Titley is a professor of practice in the Department of Meteorology at Penn State University. He is the founding director of Penn State's Center for Solutions to Weather and Climate Risk. Titley served as a naval officer for 32 years and rose to the rank of Rear Admiral. His career included duties as oceanographer and navigator of the Navy. In 2009, he initiated and led the U.S. Navy Task Force on climate change. He also served as Deputy Secretary of Commerce for Operations, the Chief Operating Officer position of the National Oceanic and Atmospheric Administration. Titley holds a bachelor of science in meteorology from Penn State. He earned a master's degree in meteorology and physical oceanography and a Ph.D. in meteorology from the Naval Postgraduate School. In 2009, he was elected a fellow of the American Meteorological Society.

Measurements that Matter: Turning Science into Impact in Agriculture

Speaker: Adam Wolf

CEO, Arable Labs

Date: 1/29/2016
Time: 8:30:00 AM
Location: 107 Hardin Hall

Abstract

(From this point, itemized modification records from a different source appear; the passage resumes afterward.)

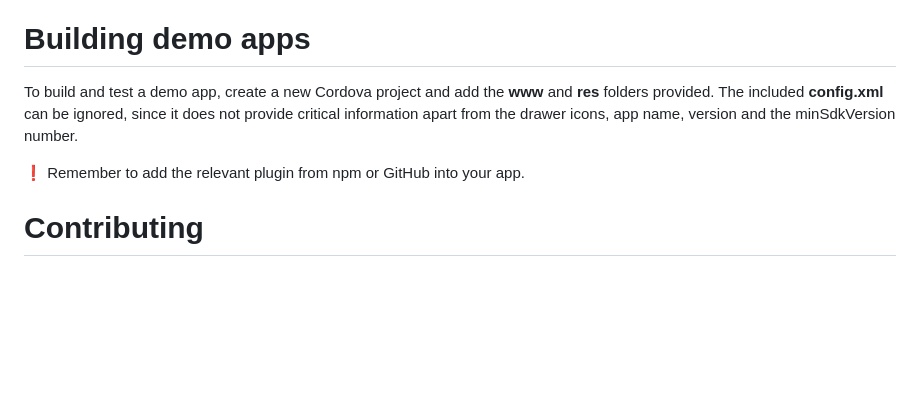
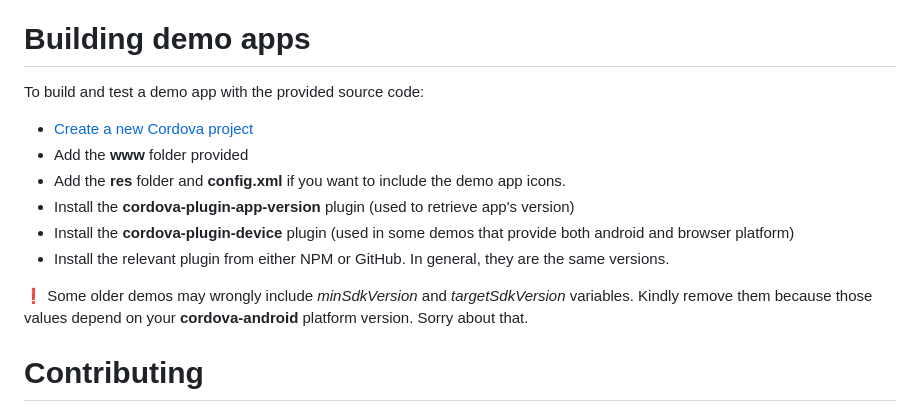
Before and after one commit to andreszs/cordova-plugin-demos, a Markdown page: README.md, the part around the change. Rendered like a GitHub page; blank space fills up the shorter version.

```diff
--- a/README.md
+++ b/README.md
@@ -8,9 +8,15 @@ Source code for the **www** and **res** folders of some plugin demo apps by Andr
 
 # Building demo apps
 
-To build and test a demo app, create a new Cordova project and add the **www** and **res** folders provided. The included **config.xml** can be ignored, since it does not provide critical information apart from the drawer icons, app name, version and the minSdkVersion number.
+To build and test a demo app with the provided source code:
+- [Create a new Cordova project](https://cordova.apache.org/docs/en/dev/reference/cordova-cli/index.html#cordova-create-command "Create a new Cordova project")
+- Add the **www** folder provided
+- Add the **res** folder and **config.xml** if you want to include the demo app icons.
+- Install the **cordova-plugin-app-version** plugin (used to retrieve app's version)
+- Install the **cordova-plugin-device** plugin (used in some demos that provide both android and browser platform)
+- Install the relevant plugin from either NPM or GitHub. In general, they are the same versions.
 
-:heavy_exclamation_mark: Remember to add the relevant plugin from npm or GitHub into your app.
+:heavy_exclamation_mark: Some older demos may wrongly include *minSdkVersion* and *targetSdkVersion* variables. Kindly remove them because those values depend on your **cordova-android** platform version. Sorry about that.
 
 # Contributing
 
```
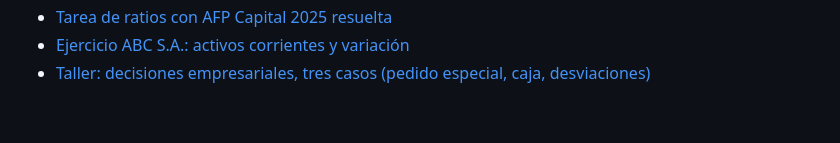
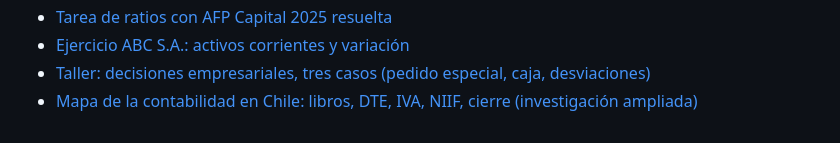
Before and after one commit to JoakoVRD-Designer/contabilidad, a Markdown page: docs/ESTUDIO.md, the part around the change. Rendered like a GitHub page.

```diff
--- a/docs/ESTUDIO.md
+++ b/docs/ESTUDIO.md
@@ -43,3 +43,4 @@ Orden sugerido para aprender de verdad, y no solo copiar. Cada tema tiene tres p
 - [Tarea de ratios con AFP Capital 2025 resuelta](tareas/ratios-afp-capital.md)
 - [Ejercicio ABC S.A.: activos corrientes y variación](contabilidad/ejercicio-abc-activos-corrientes.md)
 - [Taller: decisiones empresariales, tres casos (pedido especial, caja, desviaciones)](tareas/decisiones-empresariales.md)
+- [Mapa de la contabilidad en Chile: libros, DTE, IVA, NIIF, cierre (investigación ampliada)](normativa/mapa-contabilidad-chile.md)
```
Also changed, not shown: docs/normativa/mapa-contabilidad-chile.md (added, +74 -0 lines).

When I studied agronomy in the 90s, we learned about plants, pests, soils, water, and ANOVA. Most of the technology we use today was nowhere to be seen. Now the challenge is not that technology is so rare, but that there is such a deluge of data that distilling it to its essence is crucial for making it useful. At the heart of agricultural technology is understanding the sophistication of farming and finding ways to situate datadriven technology seamlessly into this mix to add value to the farmer.

I will talk about my path from an agronomist at UC Davis to a research scientist at Princeton, and now to the CEO of Arable. I'll present the hardware we have developed, what problems it solves, and what I think the big opportunities are in data-driven research.

Speaker's Bio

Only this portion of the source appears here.